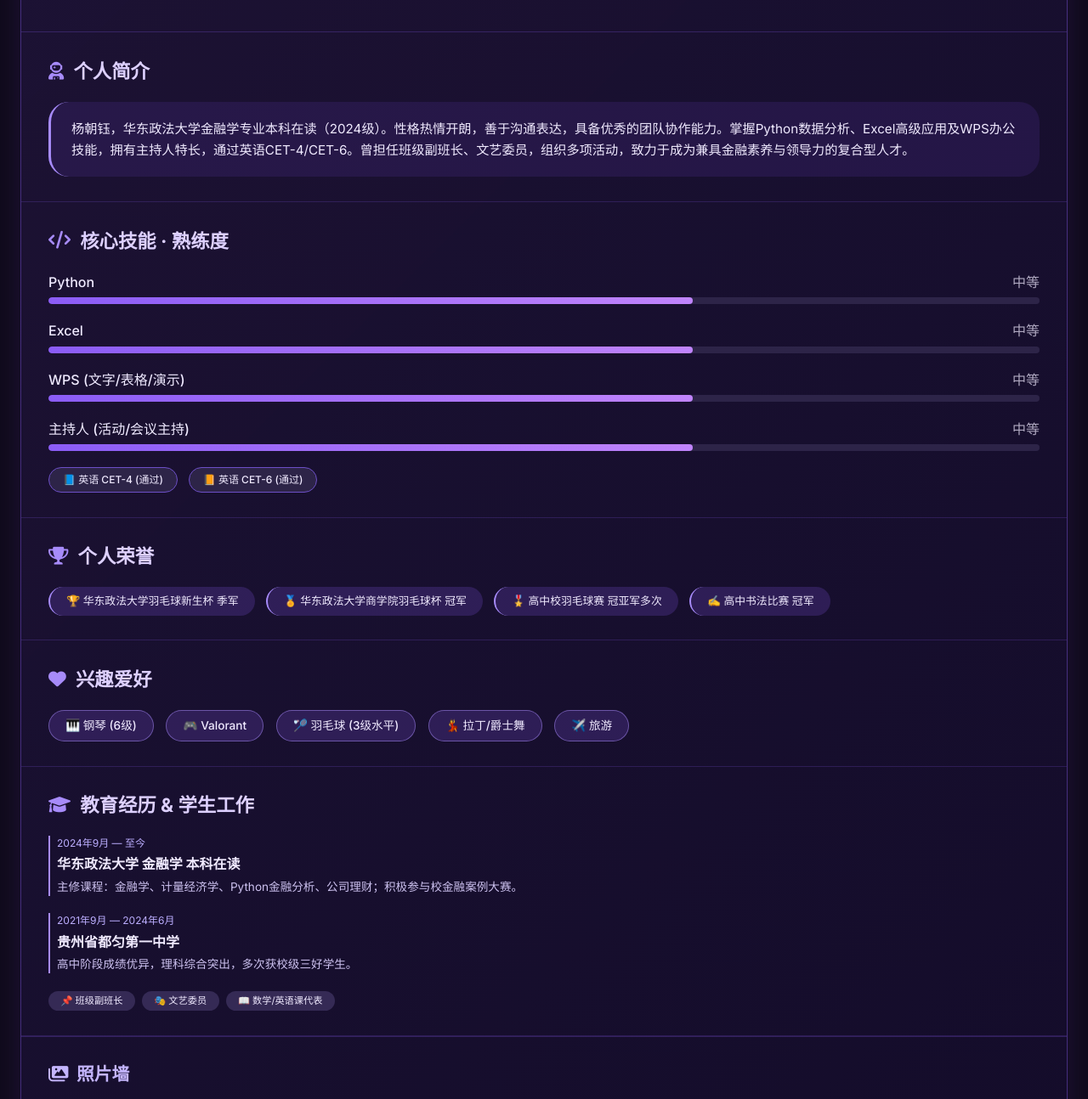
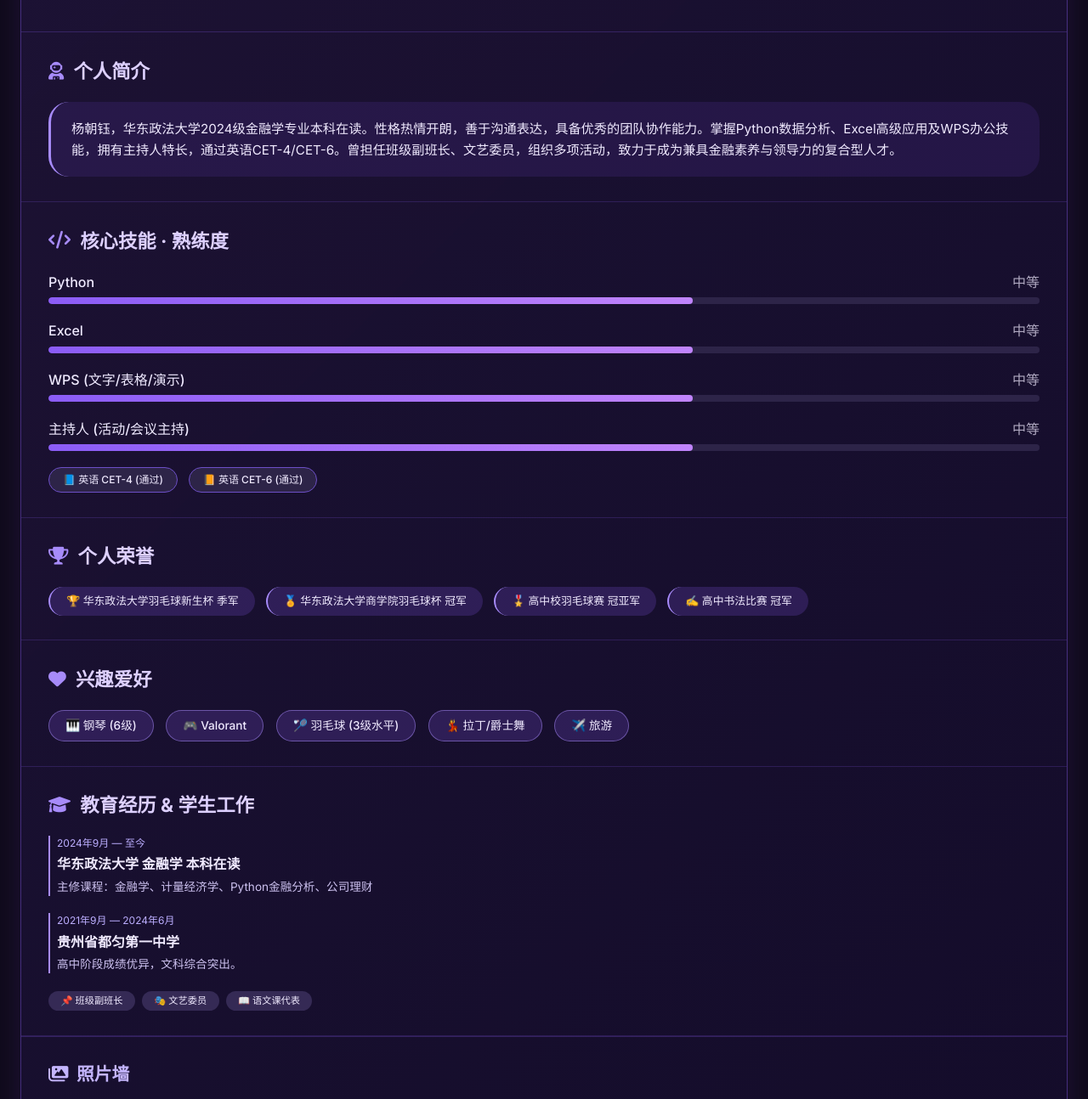
Before and after one commit to vgfytfy/YANG.github.io, a plain HTML site: page index.html in a window 1280 px wide. Shown: the part 399-1693 px from the top of the page at 85% size. Drawn offline with Linux system fonts and the light colour scheme.

Commit message:
Update index.html

```diff
--- a/index.html
+++ b/index.html
@@ -423,7 +423,7 @@
         zh: {
             name: "杨朝钰", personality: "🔥 热情开朗 · 善于沟通表达", gender: "男", hometown: "贵州省", school: "华东政法大学 · 金融学", email: "3205617959@qq.com",
             profileTitle: "个人简介",
-            bio: "杨朝钰，华东政法大学金融学专业本科在读（2024级）。性格热情开朗，善于沟通表达，具备优秀的团队协作能力。掌握Python数据分析、Excel高级应用及WPS办公技能，拥有主持人特长，通过英语CET-4/CET-6。曾担任班级副班长、文艺委员，组织多项活动，致力于成为兼具金融素养与领导力的复合型人才。",
+            bio: "杨朝钰，华东政法大学2024级金融学专业本科在读。性格热情开朗，善于沟通表达，具备优秀的团队协作能力。掌握Python数据分析、Excel高级应用及WPS办公技能，拥有主持人特长，通过英语CET-4/CET-6。曾担任班级副班长、文艺委员，组织多项活动，致力于成为兼具金融素养与领导力的复合型人才。",
             skillsTitle: "核心技能 · 熟练度",
             skillsList: [
                 { name: "Python", level: "中等", width: 65 },
@@ -432,14 +432,14 @@
                 { name: "主持人 (活动/会议主持)", level: "中等", width: 65 }
             ],
             certs: ["📘 英语 CET-4 (通过)", "📙 英语 CET-6 (通过)"],
-            honors: ["🏆 华东政法大学羽毛球新生杯 季军", "🏅 华东政法大学商学院羽毛球杯 冠军", "🎖️ 高中校羽毛球赛 冠亚军多次", "✍️ 高中书法比赛 冠军"],
+            honors: ["🏆 华东政法大学羽毛球新生杯 季军", "🏅 华东政法大学商学院羽毛球杯 冠军", "🎖️ 高中校羽毛球赛 冠亚军", "✍️ 高中书法比赛 冠军"],
             interests: ["🎹 钢琴 (6级)", "🎮 Valorant", "🏸 羽毛球 (3级水平)", "💃 拉丁/爵士舞", "✈️ 旅游"],
             eduTitle: "教育经历 & 学生工作",
             education: [
-                { period: "2024年9月 — 至今", title: "华东政法大学 金融学 本科在读", detail: "主修课程：金融学、计量经济学、Python金融分析、公司理财；积极参与校金融案例大赛。" },
-                { period: "2021年9月 — 2024年6月", title: "贵州省都匀第一中学", detail: "高中阶段成绩优异，理科综合突出，多次获校级三好学生。" }
+                { period: "2024年9月 — 至今", title: "华东政法大学 金融学 本科在读", detail: "主修课程：金融学、计量经济学、Python金融分析、公司理财" },
+                { period: "2021年9月 — 2024年6月", title: "贵州省都匀第一中学", detail: "高中阶段成绩优异，文科综合突出。" }
             ],
-            duties: ["📌 班级副班长", "🎭 文艺委员", "📖 数学/英语课代表"],
+            duties: ["📌 班级副班长", "🎭 文艺委员", "📖 语文课代表"],
             lastLabel: "最后更新日期：",
             bottomTitle: "照片墙"
         },
```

- WORK ITEM -
Should a picture appear among the entries above, omit it and repeat everything else exactly.

- TASK RESPONSE -
Before and after one commit to vgfytfy/YANG.github.io, a plain HTML site: page index.html in a window 1280 px wide. Shown: the part 399-1693 px from the top of the page at 85% size. Drawn offline with Linux system fonts and the light colour scheme.

Commit message:
Update index.html

```diff
--- a/index.html
+++ b/index.html
@@ -423,7 +423,7 @@
         zh: {
             name: "杨朝钰", personality: "🔥 热情开朗 · 善于沟通表达", gender: "男", hometown: "贵州省", school: "华东政法大学 · 金融学", email: "3205617959@qq.com",
             profileTitle: "个人简介",
-            bio: "杨朝钰，华东政法大学金融学专业本科在读（2024级）。性格热情开朗，善于沟通表达，具备优秀的团队协作能力。掌握Python数据分析、Excel高级应用及WPS办公技能，拥有主持人特长，通过英语CET-4/CET-6。曾担任班级副班长、文艺委员，组织多项活动，致力于成为兼具金融素养与领导力的复合型人才。",
+            bio: "杨朝钰，华东政法大学2024级金融学专业本科在读。性格热情开朗，善于沟通表达，具备优秀的团队协作能力。掌握Python数据分析、Excel高级应用及WPS办公技能，拥有主持人特长，通过英语CET-4/CET-6。曾担任班级副班长、文艺委员，组织多项活动，致力于成为兼具金融素养与领导力的复合型人才。",
             skillsTitle: "核心技能 · 熟练度",
             skillsList: [
                 { name: "Python", level: "中等", width: 65 },
@@ -432,14 +432,14 @@
                 { name: "主持人 (活动/会议主持)", level: "中等", width: 65 }
             ],
             certs: ["📘 英语 CET-4 (通过)", "📙 英语 CET-6 (通过)"],
-            honors: ["🏆 华东政法大学羽毛球新生杯 季军", "🏅 华东政法大学商学院羽毛球杯 冠军", "🎖️ 高中校羽毛球赛 冠亚军多次", "✍️ 高中书法比赛 冠军"],
+            honors: ["🏆 华东政法大学羽毛球新生杯 季军", "🏅 华东政法大学商学院羽毛球杯 冠军", "🎖️ 高中校羽毛球赛 冠亚军", "✍️ 高中书法比赛 冠军"],
             interests: ["🎹 钢琴 (6级)", "🎮 Valorant", "🏸 羽毛球 (3级水平)", "💃 拉丁/爵士舞", "✈️ 旅游"],
             eduTitle: "教育经历 & 学生工作",
             education: [
-                { period: "2024年9月 — 至今", title: "华东政法大学 金融学 本科在读", detail: "主修课程：金融学、计量经济学、Python金融分析、公司理财；积极参与校金融案例大赛。" },
-                { period: "2021年9月 — 2024年6月", title: "贵州省都匀第一中学", detail: "高中阶段成绩优异，理科综合突出，多次获校级三好学生。" }
+                { period: "2024年9月 — 至今", title: "华东政法大学 金融学 本科在读", detail: "主修课程：金融学、计量经济学、Python金融分析、公司理财" },
+                { period: "2021年9月 — 2024年6月", title: "贵州省都匀第一中学", detail: "高中阶段成绩优异，文科综合突出。" }
             ],
-            duties: ["📌 班级副班长", "🎭 文艺委员", "📖 数学/英语课代表"],
+            duties: ["📌 班级副班长", "🎭 文艺委员", "📖 语文课代表"],
             lastLabel: "最后更新日期：",
             bottomTitle: "照片墙"
         },
```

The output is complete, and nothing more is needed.